In some countries, particularly those with nationalized telephone service, officials strive to combat illegal voice over IP operations that allow callers to circumvent official telephony rules. In India, VoIP is illegal for telephone calls within the country unless the calls originate and terminate at VoIP endpoints without ever touching traditional telephony or mobile networks. Companies such as Skype (News - Alert) are prevented by law from providing virtual telephone numbers or a subscription to call phones in India. Rules set down by India’s Telecom Regulatory Authority of India (TRAI) guidelines make it illegal for Internet service providers (ISPs) or wholesale VoIP companies to have interconnection with PSTN/PLMN networks, which means IP-based VoIP calls cannot be mixed with PSTN calls (traditional landline and mobile calls).

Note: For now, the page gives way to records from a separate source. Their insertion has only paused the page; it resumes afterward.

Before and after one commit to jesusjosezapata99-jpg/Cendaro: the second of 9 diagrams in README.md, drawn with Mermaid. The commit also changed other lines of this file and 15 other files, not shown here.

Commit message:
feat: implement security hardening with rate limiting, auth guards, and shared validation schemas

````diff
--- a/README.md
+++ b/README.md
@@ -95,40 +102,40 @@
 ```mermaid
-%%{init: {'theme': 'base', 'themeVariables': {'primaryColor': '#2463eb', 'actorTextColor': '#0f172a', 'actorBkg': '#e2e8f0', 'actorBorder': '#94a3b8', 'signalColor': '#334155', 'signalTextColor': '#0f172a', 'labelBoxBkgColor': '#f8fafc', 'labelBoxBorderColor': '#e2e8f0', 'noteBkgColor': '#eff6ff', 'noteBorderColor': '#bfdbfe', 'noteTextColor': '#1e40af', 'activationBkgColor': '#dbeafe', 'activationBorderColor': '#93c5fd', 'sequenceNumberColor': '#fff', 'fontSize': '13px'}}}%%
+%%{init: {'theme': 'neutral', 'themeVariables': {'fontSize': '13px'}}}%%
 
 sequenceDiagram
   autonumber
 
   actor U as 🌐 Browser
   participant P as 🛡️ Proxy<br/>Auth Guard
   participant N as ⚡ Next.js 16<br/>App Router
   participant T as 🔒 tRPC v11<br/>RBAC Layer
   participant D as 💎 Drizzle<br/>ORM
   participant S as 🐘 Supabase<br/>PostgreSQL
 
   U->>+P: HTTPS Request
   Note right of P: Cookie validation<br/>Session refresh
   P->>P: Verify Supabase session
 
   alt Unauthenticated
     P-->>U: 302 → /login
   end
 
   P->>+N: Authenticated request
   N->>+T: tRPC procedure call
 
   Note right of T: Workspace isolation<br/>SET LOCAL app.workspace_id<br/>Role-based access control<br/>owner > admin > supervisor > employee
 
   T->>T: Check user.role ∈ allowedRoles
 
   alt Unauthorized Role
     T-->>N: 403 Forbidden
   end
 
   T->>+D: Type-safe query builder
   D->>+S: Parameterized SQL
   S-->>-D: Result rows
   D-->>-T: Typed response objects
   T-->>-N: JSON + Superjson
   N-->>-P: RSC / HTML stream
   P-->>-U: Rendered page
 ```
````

With the TRAI guidelines in mind, police in the Maharashtra ATS and Latur district police divisions recently broke up several illegal VoIP (voice over internet telephony) exchanges that were reportedly being used by Pakistan intelligence agencies for espionage operations in India. The arrests followed a tip-off by Indian intelligence agencies. The accused arrested during the busts were running illegal telephone exchanges wherein international VOIP calls were routed through local mobile numbers.
The accused were allegedly using equipment to convert VoIP call from abroad into voice calls and illegally transferring those voice calls to recipients in India through illegal international gateway, according to the Times of India’s Rajshekhar Jhal.
“It is learnt that this type of illegal VoIP exchanges were used by Intelligence agency of the neighboring country to acquire sensitive military information,” wrote Jhal. “Two suspects have been arrested and raids are on to nab others. As per the preliminary verification by DOT officials indicates a loss of revenue to the exchequer to the tune of about Rs 15 Crores.” (150 million Rs, or about $9.6 billion)
In the first police operation, a 33-year-old man running a fake telecommunication junction was arrested. Police found 96 SIM cards, three machines for call transforming (illegal international VoIP gateways) and a pair of computers, all of which were seized. The second raid shut down another illegal telecommunications shop, where officials seized two illegal international gateways, 14 SIM cards and other electronic material. Arrests were made for a third operation, where police confiscated 64 SIM cards, one laptop, two unauthorized international gateway machines and other material. In the latter operation, the suspect was a mobile SIM card distributor.
Edited by Maurice Nagle